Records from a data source

____________________

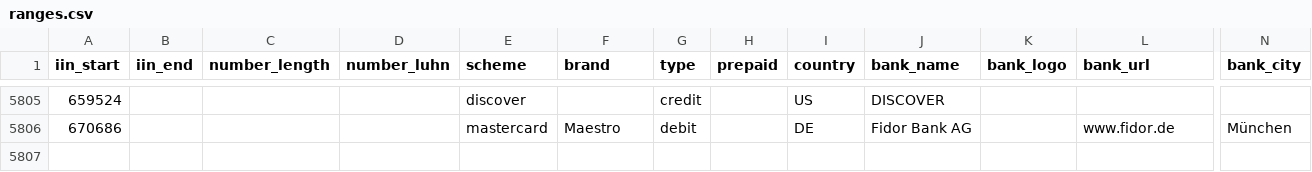
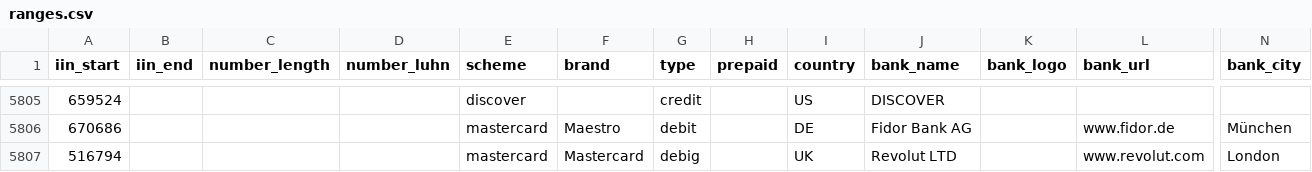
Before and after one commit to binlist/data, a CSV file: ranges.csv, drawn as a sheet; only a part is shown, gaps mark what is left out; rows hold the shown columns only; the diff names each change by its address in the sheet, - before the commit and + after, or states it on an @@ line.

Commit message:
Update ranges.csv

```diff
--- a/ranges.csv
+++ b/ranges.csv
+row 5807: 516794 |  |  |  | mastercard | Mastercard | debig |  | UK | Revolut LTD |  | www.revolut.com | London
```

____________________

_Exercise_
Exactly as written, reproduce all of the entries while dropping the pictures.

_Response below_
Before and after one commit to binlist/data, a CSV file: ranges.csv, drawn as a sheet; only a part is shown, gaps mark what is left out; rows hold the shown columns only; the diff names each change by its address in the sheet, - before the commit and + after, or states it on an @@ line.

Commit message:
Update ranges.csv

```diff
--- a/ranges.csv
+++ b/ranges.csv
+row 5807: 516794 |  |  |  | mastercard | Mastercard | debig |  | UK | Revolut LTD |  | www.revolut.com | London
```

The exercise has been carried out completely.